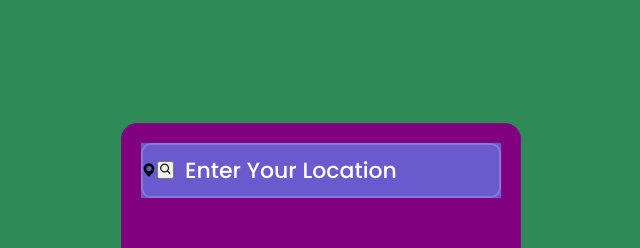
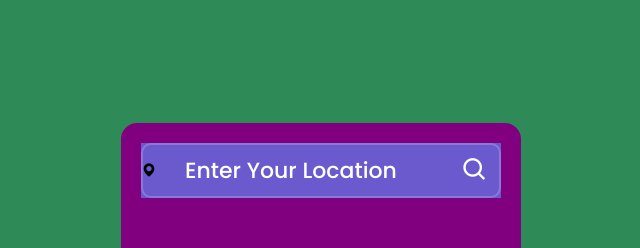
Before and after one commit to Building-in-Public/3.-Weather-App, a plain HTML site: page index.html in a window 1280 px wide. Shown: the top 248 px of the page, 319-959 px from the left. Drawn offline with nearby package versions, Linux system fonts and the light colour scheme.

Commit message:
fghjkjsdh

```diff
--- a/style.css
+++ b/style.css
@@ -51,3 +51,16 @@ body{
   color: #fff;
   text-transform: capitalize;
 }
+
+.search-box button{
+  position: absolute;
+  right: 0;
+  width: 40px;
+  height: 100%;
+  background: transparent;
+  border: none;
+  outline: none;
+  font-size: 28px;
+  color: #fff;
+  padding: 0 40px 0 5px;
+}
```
======
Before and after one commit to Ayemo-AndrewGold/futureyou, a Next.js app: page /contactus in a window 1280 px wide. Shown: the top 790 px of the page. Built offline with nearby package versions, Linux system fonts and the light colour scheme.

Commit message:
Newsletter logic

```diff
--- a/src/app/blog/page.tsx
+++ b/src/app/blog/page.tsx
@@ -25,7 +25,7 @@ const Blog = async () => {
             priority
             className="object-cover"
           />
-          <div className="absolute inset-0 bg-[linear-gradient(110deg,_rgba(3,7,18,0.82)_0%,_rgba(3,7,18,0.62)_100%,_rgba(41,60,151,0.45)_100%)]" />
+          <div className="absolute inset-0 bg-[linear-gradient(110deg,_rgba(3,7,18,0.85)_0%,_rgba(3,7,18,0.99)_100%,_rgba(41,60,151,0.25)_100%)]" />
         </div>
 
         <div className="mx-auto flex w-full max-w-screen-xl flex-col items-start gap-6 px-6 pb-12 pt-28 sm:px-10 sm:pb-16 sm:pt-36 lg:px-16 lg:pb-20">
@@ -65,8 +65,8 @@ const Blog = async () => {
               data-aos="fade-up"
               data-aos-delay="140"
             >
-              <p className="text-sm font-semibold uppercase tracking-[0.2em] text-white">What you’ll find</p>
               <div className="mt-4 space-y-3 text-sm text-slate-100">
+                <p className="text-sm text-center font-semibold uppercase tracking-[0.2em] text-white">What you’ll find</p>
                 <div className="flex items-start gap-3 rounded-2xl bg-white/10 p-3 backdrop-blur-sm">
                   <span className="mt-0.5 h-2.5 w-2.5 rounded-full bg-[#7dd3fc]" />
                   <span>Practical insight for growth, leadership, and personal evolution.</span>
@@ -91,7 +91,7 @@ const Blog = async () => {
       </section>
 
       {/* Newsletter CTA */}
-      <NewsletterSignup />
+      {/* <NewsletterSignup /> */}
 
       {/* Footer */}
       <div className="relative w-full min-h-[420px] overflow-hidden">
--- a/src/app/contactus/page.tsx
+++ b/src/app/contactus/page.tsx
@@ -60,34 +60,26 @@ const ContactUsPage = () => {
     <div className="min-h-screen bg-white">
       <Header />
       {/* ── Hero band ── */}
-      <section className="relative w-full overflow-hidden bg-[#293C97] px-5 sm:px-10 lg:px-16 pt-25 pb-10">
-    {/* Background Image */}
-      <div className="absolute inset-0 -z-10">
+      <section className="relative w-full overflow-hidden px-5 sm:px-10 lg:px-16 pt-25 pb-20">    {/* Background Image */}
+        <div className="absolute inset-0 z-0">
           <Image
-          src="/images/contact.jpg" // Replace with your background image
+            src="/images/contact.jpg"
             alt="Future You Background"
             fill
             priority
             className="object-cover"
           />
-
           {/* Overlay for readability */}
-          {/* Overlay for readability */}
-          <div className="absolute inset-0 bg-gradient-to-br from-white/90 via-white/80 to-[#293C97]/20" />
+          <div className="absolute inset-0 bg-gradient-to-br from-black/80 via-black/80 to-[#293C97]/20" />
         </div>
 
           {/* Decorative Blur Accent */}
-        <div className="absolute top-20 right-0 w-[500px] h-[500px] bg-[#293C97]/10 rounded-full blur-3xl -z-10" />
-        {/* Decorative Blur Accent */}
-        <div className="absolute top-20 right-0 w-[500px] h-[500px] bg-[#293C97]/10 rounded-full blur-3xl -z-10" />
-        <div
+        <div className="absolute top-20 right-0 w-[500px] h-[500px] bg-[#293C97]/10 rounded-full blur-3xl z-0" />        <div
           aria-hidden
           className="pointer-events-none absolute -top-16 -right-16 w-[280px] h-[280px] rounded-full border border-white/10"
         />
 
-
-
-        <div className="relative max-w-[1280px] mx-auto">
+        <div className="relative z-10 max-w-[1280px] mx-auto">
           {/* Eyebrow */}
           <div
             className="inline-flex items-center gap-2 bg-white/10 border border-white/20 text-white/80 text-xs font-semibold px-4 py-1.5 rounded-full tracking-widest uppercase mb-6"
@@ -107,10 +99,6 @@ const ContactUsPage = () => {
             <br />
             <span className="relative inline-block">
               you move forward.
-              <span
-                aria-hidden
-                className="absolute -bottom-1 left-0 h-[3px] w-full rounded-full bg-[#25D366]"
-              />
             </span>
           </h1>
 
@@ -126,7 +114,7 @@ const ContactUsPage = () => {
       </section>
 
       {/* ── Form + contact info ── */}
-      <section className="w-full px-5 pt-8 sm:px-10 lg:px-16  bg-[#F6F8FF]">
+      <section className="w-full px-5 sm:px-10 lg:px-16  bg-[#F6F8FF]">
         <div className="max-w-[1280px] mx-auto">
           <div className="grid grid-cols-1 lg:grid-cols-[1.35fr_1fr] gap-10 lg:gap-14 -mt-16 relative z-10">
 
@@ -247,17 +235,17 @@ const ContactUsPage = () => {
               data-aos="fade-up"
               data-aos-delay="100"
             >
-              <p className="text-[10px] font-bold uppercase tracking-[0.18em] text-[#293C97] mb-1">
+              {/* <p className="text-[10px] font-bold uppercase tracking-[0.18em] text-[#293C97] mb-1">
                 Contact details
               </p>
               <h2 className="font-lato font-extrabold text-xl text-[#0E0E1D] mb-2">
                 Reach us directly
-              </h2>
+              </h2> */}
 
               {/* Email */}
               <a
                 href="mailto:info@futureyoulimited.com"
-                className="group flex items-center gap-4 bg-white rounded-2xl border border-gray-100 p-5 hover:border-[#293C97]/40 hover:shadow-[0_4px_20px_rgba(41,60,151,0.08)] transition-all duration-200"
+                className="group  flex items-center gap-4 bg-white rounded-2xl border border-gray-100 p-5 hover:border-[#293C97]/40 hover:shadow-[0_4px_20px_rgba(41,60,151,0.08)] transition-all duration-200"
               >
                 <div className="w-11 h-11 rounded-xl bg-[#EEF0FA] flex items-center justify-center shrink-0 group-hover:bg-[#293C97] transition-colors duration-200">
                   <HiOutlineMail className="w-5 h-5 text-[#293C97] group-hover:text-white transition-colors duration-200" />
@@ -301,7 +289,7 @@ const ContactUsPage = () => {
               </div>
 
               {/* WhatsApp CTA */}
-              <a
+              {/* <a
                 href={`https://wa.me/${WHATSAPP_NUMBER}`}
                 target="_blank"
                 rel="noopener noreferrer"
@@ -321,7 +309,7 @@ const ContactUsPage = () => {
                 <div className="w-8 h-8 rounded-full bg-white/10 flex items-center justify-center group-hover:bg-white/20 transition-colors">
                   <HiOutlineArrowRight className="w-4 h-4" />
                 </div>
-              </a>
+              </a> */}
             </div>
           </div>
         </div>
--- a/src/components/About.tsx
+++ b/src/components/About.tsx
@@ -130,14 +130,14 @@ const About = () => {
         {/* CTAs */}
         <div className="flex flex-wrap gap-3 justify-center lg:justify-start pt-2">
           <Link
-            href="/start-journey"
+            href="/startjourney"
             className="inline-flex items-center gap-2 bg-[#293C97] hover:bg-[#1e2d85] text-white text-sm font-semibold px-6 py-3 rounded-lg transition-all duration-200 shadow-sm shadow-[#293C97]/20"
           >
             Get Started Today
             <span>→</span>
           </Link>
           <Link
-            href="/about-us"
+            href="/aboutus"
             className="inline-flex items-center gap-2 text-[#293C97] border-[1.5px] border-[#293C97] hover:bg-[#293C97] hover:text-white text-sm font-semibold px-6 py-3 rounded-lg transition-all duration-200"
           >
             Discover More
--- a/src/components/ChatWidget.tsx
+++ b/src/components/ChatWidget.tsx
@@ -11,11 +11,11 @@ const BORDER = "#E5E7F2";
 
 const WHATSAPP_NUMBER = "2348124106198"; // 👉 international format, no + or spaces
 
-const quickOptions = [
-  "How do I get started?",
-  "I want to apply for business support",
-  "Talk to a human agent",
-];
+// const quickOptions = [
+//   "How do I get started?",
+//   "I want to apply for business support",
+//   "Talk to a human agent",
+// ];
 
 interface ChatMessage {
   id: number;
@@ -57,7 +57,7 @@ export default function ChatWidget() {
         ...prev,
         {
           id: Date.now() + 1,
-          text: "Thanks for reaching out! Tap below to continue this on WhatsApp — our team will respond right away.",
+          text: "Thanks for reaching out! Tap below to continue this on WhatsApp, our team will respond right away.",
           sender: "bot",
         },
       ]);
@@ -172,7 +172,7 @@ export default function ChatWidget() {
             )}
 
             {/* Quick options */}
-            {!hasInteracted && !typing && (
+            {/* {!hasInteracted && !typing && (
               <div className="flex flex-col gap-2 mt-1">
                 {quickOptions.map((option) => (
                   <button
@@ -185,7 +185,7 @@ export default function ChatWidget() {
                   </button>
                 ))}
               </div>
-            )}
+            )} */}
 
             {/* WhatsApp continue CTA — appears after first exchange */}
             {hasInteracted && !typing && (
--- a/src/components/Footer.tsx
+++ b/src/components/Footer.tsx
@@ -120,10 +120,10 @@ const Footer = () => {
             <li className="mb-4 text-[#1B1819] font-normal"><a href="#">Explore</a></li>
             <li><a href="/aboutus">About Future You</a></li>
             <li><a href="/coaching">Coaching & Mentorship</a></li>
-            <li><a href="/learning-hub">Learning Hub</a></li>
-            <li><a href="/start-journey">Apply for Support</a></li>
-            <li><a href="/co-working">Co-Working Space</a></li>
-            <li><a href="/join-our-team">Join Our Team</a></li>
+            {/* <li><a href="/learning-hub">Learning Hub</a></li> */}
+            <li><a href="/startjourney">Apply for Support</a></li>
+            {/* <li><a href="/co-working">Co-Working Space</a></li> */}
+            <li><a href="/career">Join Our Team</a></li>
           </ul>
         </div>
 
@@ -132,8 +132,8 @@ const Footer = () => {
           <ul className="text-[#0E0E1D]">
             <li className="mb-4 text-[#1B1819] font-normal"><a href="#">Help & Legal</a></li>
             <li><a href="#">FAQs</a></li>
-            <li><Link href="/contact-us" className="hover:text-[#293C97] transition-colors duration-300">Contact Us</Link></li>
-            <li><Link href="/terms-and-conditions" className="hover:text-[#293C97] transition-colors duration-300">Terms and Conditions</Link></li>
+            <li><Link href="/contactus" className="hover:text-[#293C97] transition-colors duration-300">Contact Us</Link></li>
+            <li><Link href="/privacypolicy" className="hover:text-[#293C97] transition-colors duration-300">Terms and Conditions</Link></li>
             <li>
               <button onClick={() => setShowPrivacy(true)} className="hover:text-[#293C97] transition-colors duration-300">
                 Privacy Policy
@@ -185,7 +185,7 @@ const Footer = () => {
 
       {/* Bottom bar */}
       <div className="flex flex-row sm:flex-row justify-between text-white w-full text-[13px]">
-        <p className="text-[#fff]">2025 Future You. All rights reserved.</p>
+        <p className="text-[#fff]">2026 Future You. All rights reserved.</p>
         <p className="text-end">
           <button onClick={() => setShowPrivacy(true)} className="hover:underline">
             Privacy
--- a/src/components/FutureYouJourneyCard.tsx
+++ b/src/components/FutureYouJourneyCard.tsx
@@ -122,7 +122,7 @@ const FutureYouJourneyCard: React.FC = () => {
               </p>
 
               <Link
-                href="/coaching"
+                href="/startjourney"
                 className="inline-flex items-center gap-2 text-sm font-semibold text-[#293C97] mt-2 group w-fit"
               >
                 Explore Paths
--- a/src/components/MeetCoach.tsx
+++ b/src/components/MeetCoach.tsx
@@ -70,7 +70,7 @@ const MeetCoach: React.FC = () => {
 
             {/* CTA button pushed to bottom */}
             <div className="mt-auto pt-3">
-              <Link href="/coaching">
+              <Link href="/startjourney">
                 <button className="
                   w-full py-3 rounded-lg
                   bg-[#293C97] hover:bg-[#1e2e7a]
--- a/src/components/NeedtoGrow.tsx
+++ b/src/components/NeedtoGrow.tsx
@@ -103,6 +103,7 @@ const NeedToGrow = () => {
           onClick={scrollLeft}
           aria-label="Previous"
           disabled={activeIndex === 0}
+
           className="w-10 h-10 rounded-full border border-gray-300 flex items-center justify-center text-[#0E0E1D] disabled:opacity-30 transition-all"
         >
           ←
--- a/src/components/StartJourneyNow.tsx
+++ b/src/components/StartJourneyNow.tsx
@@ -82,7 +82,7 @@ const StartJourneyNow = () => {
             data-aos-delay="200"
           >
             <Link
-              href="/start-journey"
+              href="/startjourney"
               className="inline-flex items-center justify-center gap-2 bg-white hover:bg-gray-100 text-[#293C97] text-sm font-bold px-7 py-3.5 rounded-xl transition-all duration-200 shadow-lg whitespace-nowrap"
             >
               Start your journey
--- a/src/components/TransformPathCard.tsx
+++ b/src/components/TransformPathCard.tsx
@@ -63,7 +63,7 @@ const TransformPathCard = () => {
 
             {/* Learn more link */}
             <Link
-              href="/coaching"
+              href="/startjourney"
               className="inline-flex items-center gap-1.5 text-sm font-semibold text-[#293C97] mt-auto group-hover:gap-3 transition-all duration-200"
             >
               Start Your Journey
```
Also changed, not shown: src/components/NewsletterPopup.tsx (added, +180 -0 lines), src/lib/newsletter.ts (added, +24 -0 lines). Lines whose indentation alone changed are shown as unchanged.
======
Find every line of the records holding "coaching". Answer with the count alone.

* Task solution:
4